I very rarely venture into the world of Level 10 (step 6) football but when I do it’s invariably to watch Barrow Town. I recalled in a post earlier this year how some of my formative football years were spent in the Leicestershire village of Barrow upon Soar when the local team – the Old Boys – were setting the pace at the top of Senior League Division Two. That was an era when virtually the whole population turned out for every game on the local ‘Rec’ and where all the players were treated with reverence around town, never having to dip into their own pockets to purchase a drink.
Their brief spell in the top division ended on a low one Spring night at home to title-chasing Enderby. Needing to take three points to ensure survival, they dared to go a goal up and the assembled masses, which I’d estimate at not far short of four figures, began to believe. Sadly it proved to be a false dawn and the visitors thumped in six to send the Old Boys back from whence they came.
Since then the re-named – for whatever reason – Barrow Town have tasted renewed success and now reside in the East Midland Counties League, just two steps behind old rivals Quorn whose continuing Luke Varney legacy nevertheless still sees them becalmed at the lower end of Northern Premier South.
My day starts with a decision. Do I drive down to Coventry Sphinx in the MFA as originally scheduled, or do I save my day’s ale sampling in ‘Cuvven-tri’ for a rail trip later in the season? What else is on? Ah, Barrow Town at Graham Street Prims, just down the road from my Long Eaton base and a 15-minute car trip, allowing me to see some of Leicestershire’s T20 finals day on Sky. Decision made.
The Prims share their Asterdale Sports Ground site with league rivals Borrowash Victoria. But they don’t play at the same ground, separate enclosed stadiums having been developed on either side of this large sports complex. The Asterdale Club itself, a large bar and function venue which overlooks the site – and where I once won a Christmas hamper at my lad’s football team’s Christmas party – closed a couple of years back and lies derelict, as do the adjacent tennis courts. But the football clubs continue.
Prims’ stadium consists of a small covered seated stand set behind and to the side of one goal, with the rest being uncovered flat standing. The refreshment portakabin backs onto the changing rooms, and although offering no alcoholic beverages, sells a mean can of 7-up and a variety of meaty pies. Cuppa-soups and pots of peas are also to be had, at a reasonable price.
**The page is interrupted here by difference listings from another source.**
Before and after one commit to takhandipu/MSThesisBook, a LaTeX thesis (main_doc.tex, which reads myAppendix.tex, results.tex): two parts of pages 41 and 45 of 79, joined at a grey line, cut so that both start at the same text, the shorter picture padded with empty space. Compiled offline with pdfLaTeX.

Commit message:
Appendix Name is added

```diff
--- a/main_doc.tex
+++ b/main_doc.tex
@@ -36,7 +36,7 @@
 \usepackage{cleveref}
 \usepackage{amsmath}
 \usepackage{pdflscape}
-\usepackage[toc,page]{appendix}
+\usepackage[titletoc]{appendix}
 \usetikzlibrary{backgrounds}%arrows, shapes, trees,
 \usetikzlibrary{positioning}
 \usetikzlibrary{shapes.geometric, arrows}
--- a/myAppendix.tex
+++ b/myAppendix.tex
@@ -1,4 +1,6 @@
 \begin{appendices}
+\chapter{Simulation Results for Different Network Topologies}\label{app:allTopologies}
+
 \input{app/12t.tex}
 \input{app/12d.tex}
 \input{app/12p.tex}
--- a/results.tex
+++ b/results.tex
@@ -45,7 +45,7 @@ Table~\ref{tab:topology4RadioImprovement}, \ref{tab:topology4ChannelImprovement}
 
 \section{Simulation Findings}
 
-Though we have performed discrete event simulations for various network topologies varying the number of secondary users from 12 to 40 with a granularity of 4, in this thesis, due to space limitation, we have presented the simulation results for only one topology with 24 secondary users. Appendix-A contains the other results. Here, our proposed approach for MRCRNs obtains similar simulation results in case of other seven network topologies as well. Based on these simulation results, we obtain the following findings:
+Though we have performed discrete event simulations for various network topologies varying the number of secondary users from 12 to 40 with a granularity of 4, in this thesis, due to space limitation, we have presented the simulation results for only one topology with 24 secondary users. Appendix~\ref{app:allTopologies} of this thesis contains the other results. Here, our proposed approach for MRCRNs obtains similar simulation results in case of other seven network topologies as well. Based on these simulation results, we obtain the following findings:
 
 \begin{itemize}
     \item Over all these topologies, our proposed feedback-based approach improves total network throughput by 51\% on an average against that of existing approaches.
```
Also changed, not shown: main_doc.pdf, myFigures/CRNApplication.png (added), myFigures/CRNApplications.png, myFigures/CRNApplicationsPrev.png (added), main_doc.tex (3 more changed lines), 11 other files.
A little TV in the corner sits unused, despite the elaborate ariel construction attached to it. Two bustling tea-ladies chat away about the team and world events.
With the home team wearing red, it falls upon Barrow to don their garish away-kit. In the days of the Old Boys I had my subbuteo players painted up in their all-white strip with red trim, and I seem to recall an all-blue attire when playing away. Nowadays the Town change into green and white stripes with green shorts. Horrendous! Despite this obvious handicap they take a 15-minute lead through Phil Miller in an even but messy first half where first touches are non-existent on a bumpy surface and the brisk swirling breeze does its best to hinder individual judgement. It’s no surprise when Prims equalize from a long-range free kick, and then score twice in the first two minutes of the second half.
At 1-3 down, playing into the wind and suffering the indignity of appearing in green stripes, it doesn’t look good for Town, and I start to rehearse my epitaph for what is developing into a bad day at the office for my village heroes. That is until substitute Ade Adelakun enters the fray. How can one man change a team? I’m not sure, but those around him immediately sense that he has a mission to turn this game around and we start to count the goals. Ade makes it 2-3 after a scramble, he turns sharply in the box to blast the equaliser, he wants to take the penalty for the fourth but is outranked by strike partner Miller who slots that and then a fifth, and Ade finishes off following up his own shot to make it six. What I would call a good comeback, and two hat-tricks into the bargain.
Poor old Prims. Older fans of Barrow can remember what it’s like to be on the end of a six-goal thumping. Today, we can savour the boot being on the other foot.
Programme: £1 on the turnstile. A reasonable offering although advert-heavy as you might expect.
Parakeets: Probably scared off by the large buzzard overflying the ground….
Pylons: 4 (neighbouring Borrowash Vic’s has 8!)
Toilets: Behind the refreshment portakabin
Club Shop: Nope
Players run out to: The sound of the wind whistling…
Kop Choir: Only 40 in the ground and half of them are following Barrow
Away support: As above
What’s in a name: Prims’ Rob ‘No Worries’ Fretwell